Every time an employee leaves your company, they take profits with them. All the time, effort and money that you put into that employee is gone and now you incur additional expenses to replace them.
There are 2 types of costs associated with employee turnover, tangible and intangible. The tangible costs include the cost of advertisements, interviewing and hiring/training expenses which are easy to calculate. The intangible costs are harder to calculate but they include lost productivity, low morale as well as the lost job history, knowledge and skill of the employee that left. Based on the position or job, these total costs associated with turnover can range anywhere from hundreds to thousands of dollars per position. There are a number of cost-of-turnover calculations and models available to help you compute these costs.
Turnover has a direct impact on a company’s overall financial performance but the costs can be controlled. The first step at controlling turnover is to understand why people are leaving and what is causing the turnover. This can be done by a detailed review of the exit interviews as well as surveying and questioning the current staff. Once you have determined what the cause(s) are, the next step is to put together a retention plan. A retention plan would include some things such as:
- Start with a measurement of the current status.
- Review the hiring/recruiting process for inefficiencies and opportunities for improvement. Hiring mistakes leads to turnover.
- Review the handbook and current policies. Determine the company culture and how people are being treated.
- Make turnover a business issue and management goal
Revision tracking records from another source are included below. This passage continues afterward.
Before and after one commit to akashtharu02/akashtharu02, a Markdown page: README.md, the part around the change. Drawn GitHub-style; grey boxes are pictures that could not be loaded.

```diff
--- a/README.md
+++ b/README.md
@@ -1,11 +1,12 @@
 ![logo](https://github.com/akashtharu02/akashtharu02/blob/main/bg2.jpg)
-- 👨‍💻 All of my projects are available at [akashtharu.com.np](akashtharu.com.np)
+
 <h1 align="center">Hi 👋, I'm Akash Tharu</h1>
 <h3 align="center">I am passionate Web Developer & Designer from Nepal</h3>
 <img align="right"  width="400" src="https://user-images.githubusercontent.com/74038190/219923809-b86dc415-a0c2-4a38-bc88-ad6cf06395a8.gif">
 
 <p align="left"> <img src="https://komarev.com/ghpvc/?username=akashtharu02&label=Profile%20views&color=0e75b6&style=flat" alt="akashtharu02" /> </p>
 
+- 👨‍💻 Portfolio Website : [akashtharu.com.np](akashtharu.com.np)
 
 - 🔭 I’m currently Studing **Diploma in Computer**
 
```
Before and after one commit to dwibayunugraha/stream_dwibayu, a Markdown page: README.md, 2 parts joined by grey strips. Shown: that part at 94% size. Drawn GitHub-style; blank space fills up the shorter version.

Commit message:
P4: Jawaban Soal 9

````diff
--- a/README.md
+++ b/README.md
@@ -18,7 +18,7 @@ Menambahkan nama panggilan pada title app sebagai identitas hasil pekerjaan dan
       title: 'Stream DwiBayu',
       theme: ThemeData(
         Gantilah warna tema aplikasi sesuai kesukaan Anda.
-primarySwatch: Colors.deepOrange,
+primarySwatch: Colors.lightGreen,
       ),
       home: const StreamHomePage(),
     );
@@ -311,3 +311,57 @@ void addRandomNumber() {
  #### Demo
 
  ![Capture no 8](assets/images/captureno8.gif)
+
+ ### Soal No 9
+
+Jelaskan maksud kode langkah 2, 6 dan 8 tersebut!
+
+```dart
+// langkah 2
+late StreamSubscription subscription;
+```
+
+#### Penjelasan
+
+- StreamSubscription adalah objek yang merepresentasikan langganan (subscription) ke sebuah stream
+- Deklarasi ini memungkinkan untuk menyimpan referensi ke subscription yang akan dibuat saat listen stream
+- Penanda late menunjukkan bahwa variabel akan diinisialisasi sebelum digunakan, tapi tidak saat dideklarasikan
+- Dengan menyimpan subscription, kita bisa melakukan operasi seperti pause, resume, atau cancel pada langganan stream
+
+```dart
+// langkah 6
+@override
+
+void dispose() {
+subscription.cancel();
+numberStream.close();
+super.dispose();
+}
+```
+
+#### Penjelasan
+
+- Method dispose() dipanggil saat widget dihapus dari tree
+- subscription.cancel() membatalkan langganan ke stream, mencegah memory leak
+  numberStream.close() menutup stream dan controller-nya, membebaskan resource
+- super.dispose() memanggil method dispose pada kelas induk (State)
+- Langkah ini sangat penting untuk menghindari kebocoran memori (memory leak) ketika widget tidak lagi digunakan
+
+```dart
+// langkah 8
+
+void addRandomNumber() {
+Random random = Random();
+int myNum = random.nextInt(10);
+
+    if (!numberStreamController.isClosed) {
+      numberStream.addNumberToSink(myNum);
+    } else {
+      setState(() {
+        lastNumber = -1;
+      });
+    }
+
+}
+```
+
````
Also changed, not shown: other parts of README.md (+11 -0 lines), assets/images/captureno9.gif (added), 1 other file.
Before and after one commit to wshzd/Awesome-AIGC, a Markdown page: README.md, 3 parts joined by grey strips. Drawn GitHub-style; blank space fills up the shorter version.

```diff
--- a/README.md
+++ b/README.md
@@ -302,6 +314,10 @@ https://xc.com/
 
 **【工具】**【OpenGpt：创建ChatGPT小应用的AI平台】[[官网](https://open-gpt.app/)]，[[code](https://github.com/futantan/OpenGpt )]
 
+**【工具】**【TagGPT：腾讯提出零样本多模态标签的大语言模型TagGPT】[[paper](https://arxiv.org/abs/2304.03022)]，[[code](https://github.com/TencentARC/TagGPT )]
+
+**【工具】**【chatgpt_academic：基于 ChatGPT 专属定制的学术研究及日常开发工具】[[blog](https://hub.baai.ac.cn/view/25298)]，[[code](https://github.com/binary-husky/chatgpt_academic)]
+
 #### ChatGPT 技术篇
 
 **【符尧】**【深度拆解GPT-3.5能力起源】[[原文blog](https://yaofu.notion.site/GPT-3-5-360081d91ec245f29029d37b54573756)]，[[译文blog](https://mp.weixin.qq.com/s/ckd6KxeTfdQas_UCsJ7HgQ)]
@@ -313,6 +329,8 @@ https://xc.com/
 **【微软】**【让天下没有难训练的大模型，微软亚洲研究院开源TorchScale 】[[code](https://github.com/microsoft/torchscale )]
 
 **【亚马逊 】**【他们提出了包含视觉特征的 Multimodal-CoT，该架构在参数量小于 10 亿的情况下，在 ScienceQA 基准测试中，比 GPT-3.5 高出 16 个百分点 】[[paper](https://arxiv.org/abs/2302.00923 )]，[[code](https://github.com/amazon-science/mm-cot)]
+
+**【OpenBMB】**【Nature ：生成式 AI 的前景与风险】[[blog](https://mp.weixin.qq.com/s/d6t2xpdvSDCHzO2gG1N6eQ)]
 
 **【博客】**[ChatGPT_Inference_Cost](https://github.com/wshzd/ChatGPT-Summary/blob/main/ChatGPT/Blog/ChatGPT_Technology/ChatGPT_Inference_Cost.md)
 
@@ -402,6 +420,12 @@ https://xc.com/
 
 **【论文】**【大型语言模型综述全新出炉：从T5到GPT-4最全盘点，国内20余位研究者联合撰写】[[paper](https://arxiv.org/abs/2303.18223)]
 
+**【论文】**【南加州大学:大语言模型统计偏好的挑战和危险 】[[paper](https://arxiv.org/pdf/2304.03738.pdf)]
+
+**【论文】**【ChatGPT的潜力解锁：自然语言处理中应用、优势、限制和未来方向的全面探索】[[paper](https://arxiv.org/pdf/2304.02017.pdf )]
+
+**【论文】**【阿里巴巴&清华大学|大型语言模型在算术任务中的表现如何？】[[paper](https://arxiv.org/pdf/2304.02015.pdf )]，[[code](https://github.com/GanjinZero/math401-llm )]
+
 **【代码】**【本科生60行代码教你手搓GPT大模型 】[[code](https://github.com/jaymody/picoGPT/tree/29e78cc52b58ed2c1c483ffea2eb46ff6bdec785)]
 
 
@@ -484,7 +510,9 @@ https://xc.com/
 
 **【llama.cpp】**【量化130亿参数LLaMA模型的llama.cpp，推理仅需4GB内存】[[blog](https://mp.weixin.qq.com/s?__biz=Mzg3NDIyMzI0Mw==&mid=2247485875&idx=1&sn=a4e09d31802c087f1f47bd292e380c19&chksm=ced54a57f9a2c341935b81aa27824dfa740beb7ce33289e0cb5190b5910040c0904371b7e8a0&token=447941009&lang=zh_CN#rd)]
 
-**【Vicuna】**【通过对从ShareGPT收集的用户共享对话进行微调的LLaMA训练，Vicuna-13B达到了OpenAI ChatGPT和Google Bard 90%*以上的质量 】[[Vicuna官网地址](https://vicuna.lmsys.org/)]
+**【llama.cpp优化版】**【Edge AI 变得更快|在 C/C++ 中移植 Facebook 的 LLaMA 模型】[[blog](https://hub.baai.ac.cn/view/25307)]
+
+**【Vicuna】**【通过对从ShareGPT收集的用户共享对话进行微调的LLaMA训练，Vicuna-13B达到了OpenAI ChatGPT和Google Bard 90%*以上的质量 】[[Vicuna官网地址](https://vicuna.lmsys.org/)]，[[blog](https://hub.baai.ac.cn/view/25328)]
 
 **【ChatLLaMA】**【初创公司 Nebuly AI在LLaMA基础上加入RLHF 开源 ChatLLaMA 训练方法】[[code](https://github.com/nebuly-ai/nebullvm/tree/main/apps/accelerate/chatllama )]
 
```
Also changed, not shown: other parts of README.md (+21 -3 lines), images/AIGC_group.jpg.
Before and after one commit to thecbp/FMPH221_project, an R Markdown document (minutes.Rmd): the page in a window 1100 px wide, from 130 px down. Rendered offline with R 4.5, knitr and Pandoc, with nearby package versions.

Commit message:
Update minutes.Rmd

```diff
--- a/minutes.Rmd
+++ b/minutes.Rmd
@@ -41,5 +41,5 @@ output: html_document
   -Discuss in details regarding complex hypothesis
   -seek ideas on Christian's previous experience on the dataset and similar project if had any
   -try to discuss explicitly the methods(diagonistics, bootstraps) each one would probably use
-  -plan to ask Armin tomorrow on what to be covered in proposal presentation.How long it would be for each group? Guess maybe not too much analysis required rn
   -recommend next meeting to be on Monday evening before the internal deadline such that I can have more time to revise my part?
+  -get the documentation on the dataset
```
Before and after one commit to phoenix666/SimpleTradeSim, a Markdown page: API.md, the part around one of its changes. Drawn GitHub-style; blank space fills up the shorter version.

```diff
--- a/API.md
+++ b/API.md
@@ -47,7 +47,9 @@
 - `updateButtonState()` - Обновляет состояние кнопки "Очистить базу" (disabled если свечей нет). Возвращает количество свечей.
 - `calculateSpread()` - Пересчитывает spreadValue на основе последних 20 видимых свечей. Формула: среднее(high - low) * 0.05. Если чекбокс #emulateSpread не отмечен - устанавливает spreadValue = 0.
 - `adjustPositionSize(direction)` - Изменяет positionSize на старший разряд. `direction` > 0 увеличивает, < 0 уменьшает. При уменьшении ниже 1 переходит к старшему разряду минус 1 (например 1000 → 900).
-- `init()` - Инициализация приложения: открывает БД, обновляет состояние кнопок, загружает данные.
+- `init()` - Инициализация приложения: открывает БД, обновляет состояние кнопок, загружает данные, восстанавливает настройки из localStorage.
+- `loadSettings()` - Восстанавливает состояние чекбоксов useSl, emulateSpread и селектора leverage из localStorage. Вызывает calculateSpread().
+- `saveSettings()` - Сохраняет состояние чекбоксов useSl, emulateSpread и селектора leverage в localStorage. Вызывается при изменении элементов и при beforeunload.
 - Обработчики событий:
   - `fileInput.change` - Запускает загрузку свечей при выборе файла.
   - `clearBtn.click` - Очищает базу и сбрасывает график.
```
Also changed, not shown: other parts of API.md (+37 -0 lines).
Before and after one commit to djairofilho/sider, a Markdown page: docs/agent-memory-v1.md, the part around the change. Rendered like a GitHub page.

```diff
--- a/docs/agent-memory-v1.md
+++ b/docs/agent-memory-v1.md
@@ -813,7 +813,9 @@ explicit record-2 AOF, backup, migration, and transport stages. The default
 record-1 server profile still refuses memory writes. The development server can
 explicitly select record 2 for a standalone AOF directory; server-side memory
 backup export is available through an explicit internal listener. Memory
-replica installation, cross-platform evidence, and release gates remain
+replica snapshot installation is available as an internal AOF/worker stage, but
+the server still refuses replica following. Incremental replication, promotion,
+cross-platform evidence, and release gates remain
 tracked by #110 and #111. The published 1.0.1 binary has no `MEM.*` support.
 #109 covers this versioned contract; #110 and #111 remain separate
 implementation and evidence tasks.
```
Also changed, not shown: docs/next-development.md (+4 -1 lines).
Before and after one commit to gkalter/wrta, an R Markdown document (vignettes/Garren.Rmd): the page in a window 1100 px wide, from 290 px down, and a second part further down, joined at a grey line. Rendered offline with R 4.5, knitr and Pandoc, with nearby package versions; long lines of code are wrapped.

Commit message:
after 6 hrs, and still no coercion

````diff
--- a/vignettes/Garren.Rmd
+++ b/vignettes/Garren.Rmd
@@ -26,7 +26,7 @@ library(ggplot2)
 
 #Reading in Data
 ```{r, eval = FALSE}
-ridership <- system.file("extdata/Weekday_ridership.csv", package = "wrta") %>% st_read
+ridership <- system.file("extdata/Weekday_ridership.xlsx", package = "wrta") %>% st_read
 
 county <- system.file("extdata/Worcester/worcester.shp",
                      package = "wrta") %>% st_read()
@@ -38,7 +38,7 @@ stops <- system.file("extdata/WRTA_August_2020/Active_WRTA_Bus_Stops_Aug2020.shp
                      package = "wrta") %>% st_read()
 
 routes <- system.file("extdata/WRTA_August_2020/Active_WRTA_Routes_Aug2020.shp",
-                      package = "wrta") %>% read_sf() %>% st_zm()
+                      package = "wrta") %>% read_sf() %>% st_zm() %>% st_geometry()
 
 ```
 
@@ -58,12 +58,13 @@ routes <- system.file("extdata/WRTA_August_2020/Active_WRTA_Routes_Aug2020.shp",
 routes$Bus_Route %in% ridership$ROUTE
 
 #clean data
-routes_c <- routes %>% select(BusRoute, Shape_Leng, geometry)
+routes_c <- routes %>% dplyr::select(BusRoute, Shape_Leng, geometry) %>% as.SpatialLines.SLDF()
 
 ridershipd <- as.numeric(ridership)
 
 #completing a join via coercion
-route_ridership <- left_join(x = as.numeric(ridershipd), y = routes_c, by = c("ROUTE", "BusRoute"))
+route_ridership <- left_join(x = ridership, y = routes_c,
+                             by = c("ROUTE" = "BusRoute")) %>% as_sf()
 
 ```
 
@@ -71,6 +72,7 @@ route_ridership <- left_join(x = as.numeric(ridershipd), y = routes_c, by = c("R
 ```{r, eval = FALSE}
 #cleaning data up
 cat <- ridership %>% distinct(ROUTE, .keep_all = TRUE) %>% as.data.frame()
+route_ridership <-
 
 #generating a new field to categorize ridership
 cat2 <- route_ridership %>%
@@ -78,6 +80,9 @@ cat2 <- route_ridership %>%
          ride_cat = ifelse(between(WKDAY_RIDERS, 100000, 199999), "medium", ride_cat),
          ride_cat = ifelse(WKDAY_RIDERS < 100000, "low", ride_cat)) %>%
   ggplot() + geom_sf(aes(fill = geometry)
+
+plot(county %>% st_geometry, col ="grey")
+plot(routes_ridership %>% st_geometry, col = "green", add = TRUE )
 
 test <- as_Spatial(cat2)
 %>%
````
A retention plan will cover the review of current practices, policies and procedures to determine what changes need to be made to help reduce turnover, increase employee morale and productivity and ultimately the overall financial performance of your company.